A violinist doesn't need frets, which so many players of stringed instruments rely on, so my opinion is that CBA accordionists shouldn't really need any form of "markers" on the treble buttons. There is a lot to be said for trying to stick to the same instrument as far as possible so that the buttons become really familiar. One of my boxes is Italian and the treble buttons are bigger and more widely spaced compared with my French instruments. That does cause one or two issues when I haven't played it for a while.

Daft thing is my left hand looks for the marked buttons on the bass side, but since most instruments have them then there isn't much I can do about that.
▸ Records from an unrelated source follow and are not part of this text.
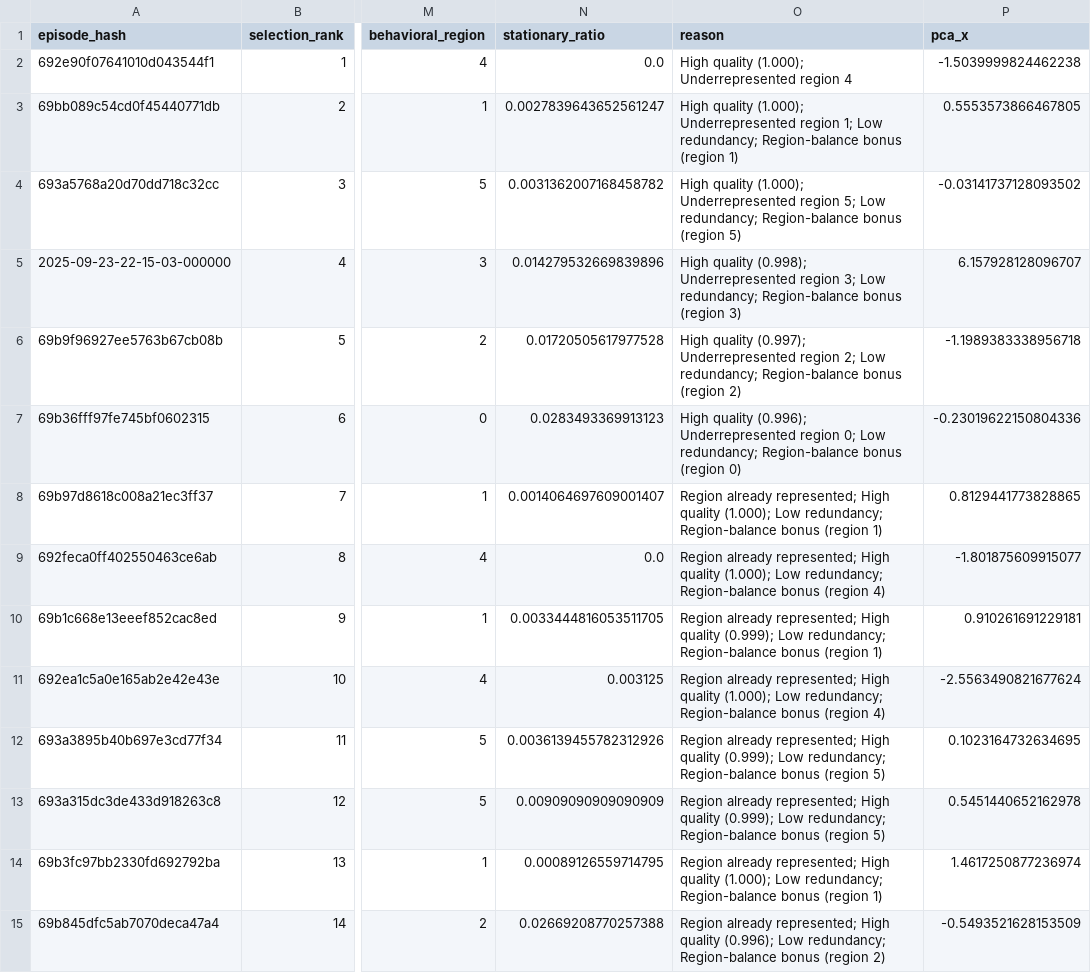
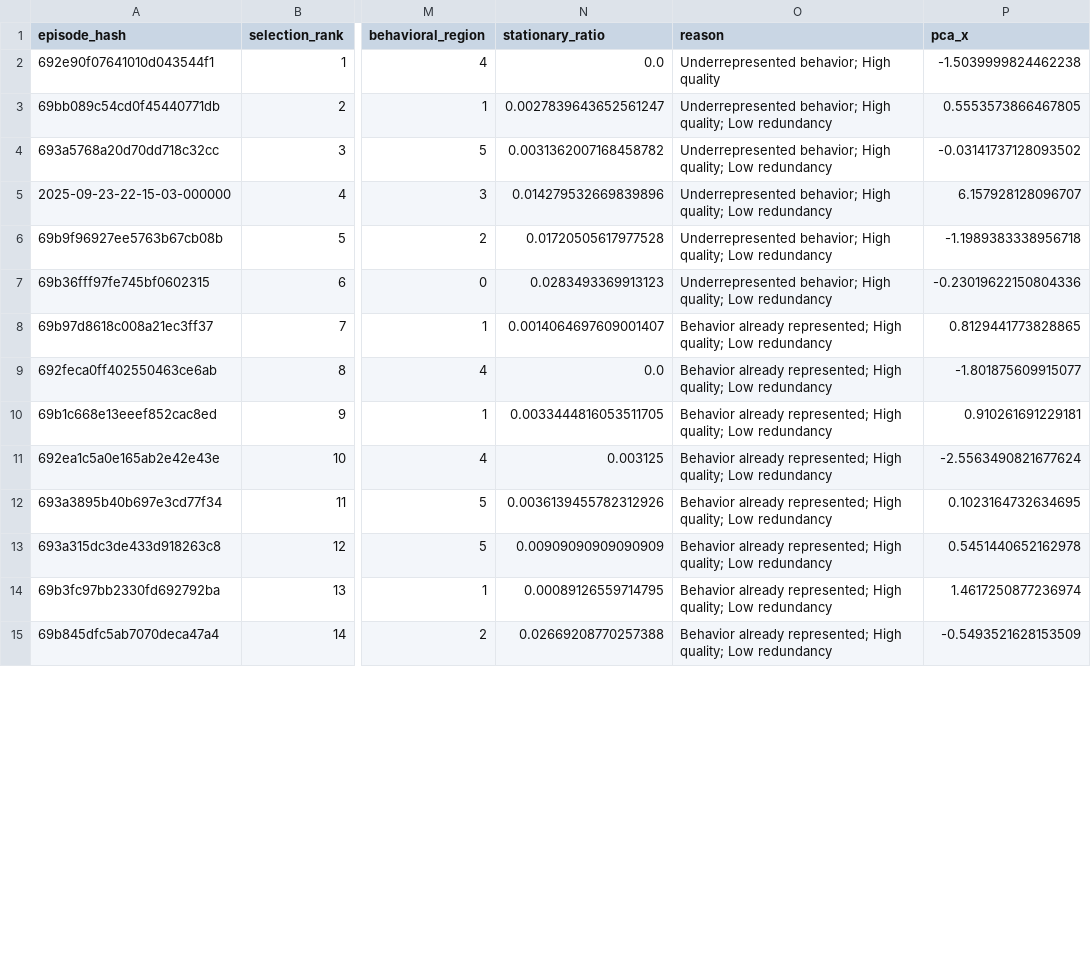
Before and after one commit to deanhu0822/egoselect, a CSV file: outputs/selections.csv, drawn as a sheet; only a part is shown, gaps mark what is left out; the diff covers the shown part only; the diff names each change by its address in the sheet, - before the commit and + after, or states it on an @@ line.

```diff
--- a/outputs/selections.csv
+++ b/outputs/selections.csv
-O2 (reason): High quality (1.000); Underrepresented region 4
+O2 (reason): Underrepresented behavior; High quality
-O3 (reason): High quality (1.000); Underrepresented region 1; Low redundancy; Region-balance bonus (region 1)
+O3 (reason): Underrepresented behavior; High quality; Low redundancy
-O4 (reason): High quality (1.000); Underrepresented region 5; Low redundancy; Region-balance bonus (region 5)
+O4 (reason): Underrepresented behavior; High quality; Low redundancy
-O5 (reason): High quality (0.998); Underrepresented region 3; Low redundancy; Region-balance bonus (region 3)
+O5 (reason): Underrepresented behavior; High quality; Low redundancy
-O6 (reason): High quality (0.997); Underrepresented region 2; Low redundancy; Region-balance bonus (region 2)
+O6 (reason): Underrepresented behavior; High quality; Low redundancy
-O7 (reason): High quality (0.996); Underrepresented region 0; Low redundancy; Region-balance bonus (region 0)
+O7 (reason): Underrepresented behavior; High quality; Low redundancy
-O8 (reason): Region already represented; High quality (1.000); Low redundancy; Region-balance bonus (region 1)
+O8 (reason): Behavior already represented; High quality; Low redundancy
-O9 (reason): Region already represented; High quality (1.000); Low redundancy; Region-balance bonus (region 4)
+O9 (reason): Behavior already represented; High quality; Low redundancy
-O10 (reason): Region already represented; High quality (0.999); Low redundancy; Region-balance bonus (region 1)
+O10 (reason): Behavior already represented; High quality; Low redundancy
-O11 (reason): Region already represented; High quality (1.000); Low redundancy; Region-balance bonus (region 4)
+O11 (reason): Behavior already represented; High quality; Low redundancy
-O12:O13 (reason): Region already represented; High quality (0.999); Low redundancy; Region-balance bonus (region 5)
+O12:O13 (reason): Behavior already represented; High quality; Low redundancy
-O14 (reason): Region already represented; High quality (1.000); Low redundancy; Region-balance bonus (region 1)
+O14 (reason): Behavior already represented; High quality; Low redundancy
-O15 (reason): Region already represented; High quality (0.996); Low redundancy; Region-balance bonus (region 2)
+O15 (reason): Behavior already represented; High quality; Low redundancy
```
Also changed, not shown: 66 edited cells elsewhere in this file, outputs/experiment_results.csv, 11 other files.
What I will say is I often find myself groping for those marked bass buttons as a guide when I'm doing a big leap on the bass side, and that split second of searching for a marker often causes me to play the wrong bass button.

I suppose there will be more opinions on this topic.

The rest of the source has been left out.